  1. ^ http://alternative-right.blogspot.com/search/label/Jack%20Donovan
  2. ^ http://www.counter-currents.com/author/jdonovan/
  3. ^ http://www.radixjournal.com/journal/?author=52b83735e4b05f498056fe06
  4. ^ http://www.the-spearhead.com/author/jackdonovan/
  5. ^ https://www.youtube.com/watch?v=kkxDEDEYOsU&list=PLRi81_2IAdcOI5m5w3ee9WzR1CA9np1GA&index=4
  6. ^ [1]
  7. ^ Gardner, Will (2007-05-24). "Androphilia: Rejecting the Gay Identity, Reclaiming Masculinity". The Portland Mercury Vol. 7 No. 52, p. 39. Retrieved 2008-01-16. 
  8. ^ Piechota, Jim (2007-03-29). "Defensive Tackle". Bay Area Reporter, Vol. 37 Issue 13, p38-38, 1/4p. Retrieved 2008-01-16. 

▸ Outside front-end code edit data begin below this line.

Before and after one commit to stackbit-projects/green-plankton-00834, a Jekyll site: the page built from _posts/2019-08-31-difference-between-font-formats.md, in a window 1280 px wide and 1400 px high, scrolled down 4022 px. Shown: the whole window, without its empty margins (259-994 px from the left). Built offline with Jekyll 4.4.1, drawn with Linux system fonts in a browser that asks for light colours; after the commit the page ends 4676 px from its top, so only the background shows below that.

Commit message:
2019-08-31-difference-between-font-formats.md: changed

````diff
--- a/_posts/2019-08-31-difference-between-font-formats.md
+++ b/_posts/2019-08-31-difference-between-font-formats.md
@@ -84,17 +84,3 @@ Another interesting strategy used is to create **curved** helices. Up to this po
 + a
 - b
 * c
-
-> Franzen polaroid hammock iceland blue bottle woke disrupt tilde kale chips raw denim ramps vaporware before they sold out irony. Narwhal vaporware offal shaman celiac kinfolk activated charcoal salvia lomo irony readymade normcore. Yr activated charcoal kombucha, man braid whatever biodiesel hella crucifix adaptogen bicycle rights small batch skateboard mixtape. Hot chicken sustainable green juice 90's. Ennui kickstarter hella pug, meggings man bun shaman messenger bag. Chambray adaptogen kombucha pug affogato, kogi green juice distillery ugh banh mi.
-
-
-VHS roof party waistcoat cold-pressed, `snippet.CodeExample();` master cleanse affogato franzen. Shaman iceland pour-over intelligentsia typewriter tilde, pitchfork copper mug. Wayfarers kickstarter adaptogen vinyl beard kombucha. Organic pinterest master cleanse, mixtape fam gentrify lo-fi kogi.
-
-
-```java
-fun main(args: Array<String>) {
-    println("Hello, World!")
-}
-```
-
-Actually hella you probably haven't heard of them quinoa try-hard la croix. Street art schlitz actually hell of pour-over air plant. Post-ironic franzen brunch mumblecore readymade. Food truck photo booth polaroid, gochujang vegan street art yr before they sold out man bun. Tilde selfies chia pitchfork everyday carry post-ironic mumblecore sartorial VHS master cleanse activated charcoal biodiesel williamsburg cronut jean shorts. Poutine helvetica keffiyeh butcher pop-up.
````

  9. ^ Beck, Byron (2007-05-23). "Jack Malebranche Is Totally Not Gay: The World According To An "Androphile"". Willamette Week Vol. 33, Issue 28, p. 52. Retrieved 2008-01-16. 

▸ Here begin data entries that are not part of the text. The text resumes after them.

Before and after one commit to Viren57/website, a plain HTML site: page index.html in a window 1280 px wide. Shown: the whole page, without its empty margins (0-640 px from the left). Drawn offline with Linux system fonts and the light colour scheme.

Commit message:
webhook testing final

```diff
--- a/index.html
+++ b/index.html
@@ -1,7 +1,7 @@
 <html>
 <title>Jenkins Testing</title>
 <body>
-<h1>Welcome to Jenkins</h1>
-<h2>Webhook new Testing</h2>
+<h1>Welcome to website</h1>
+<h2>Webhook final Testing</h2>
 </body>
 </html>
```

  10. ^ Syms, Shawn (2007-04-26). "Manly Men Unite!". Xtra!, Issue 587, p17-17, 1/2p (Pink Triangle Press). Retrieved 2008-01-16. 
  11. ^ Donovan, Jack (2007). Androphilia, A Manifesto: Rejecting the Gay Identity, Reclaiming Masculinity. Baltimore, MD.: Scapegoat Publishing. pp. 144. (Simpson quote on back cover). ISBN 0-9764035-8-7. 
  12. ^ Thompson, Mark (Summer 2007). "ANDROPHILIA: A Manifesto.". Lambda Book Report 15 (2): p15–15, 1p. 
  13. ^ Heuman, Jay (September 2007). "Macho Man". The Gay and Lesbian Review Worldwide. Retrieved 2013-07-09. 
  14. ^ "Androphilia: A Manifesto Rejecting the Gay Identity, Reclaiming Masculinity.". San Francisco Bay Times. 2007-05-10. pp. p18–18, 1/9p. Retrieved 2008-01-20. 
  15. ^ Pell, Nick (2007-05-18). "Review: Being a Man - Author deconstructs the stigma of effeminacy.". Just Out, Vol. 24 Issue 14, p15-15, 2/3p; (AN 25151865). Retrieved 2008-01-20. 
  16. ^ Moody, Matt (2007-11-08). "Review: ‘Androphilia’ reclaims the masculine identity". Gay and Lesbian Times (San Diego), Issue 1037, p38-38, 1p. Retrieved 2008-01-20. 
  17. ^ Drubskin (2007-11-08). "Androphilia - A Review". Drub's World. Retrieved 2008-02-05. 
  18. ^ Safran, John (August 8, 2010). "John Safran's Controversial Book Review". Vice. Retrieved November 3, 2010. 
  19. ^ http://artofmanliness.com/2012/07/12/the-generations-of-men-how-the-cycles-of-history-have-shaped-your-values-your-place-in-the-world-and-your-idea-of-manhood/
  20. ^ http://richard-spencer-xna0.squarespace.com/altright-archive/main/blogs/hbd/the-origins-of-manliness
  21. ^ Donovan, Jack (2005). "The Cycle – Fecundity Demands a Cruel Balance in Anthony Burgess' The Wanting Seed". The Black Flame Vol. 16 (Hell's Kitchen Productions, Inc.). pp. 37–39. ISSN 1523-410X. Retrieved 2008-01-13. 
  22. ^ Gilmore, Peter H. (2009). ""Satanic News on the March - Rev. Jack Malebranche Resigns from the Church of Satan"". Church of Satan (see "News" Page XLIV A.S.). Retrieved 2009-08-27. 
  23. ^ Donovan, Jack (2009). ""Rev. Jack Malebranche" Resigns from the Church of Satan". Press Release from Jack Donovan's Official Web Site. Retrieved 2009-08-27. 
  24. ^ Donovan, John (2011-12-18). "The Mighty White". Jack Donovan. Retrieved 2014-10-11. 

External links[edit]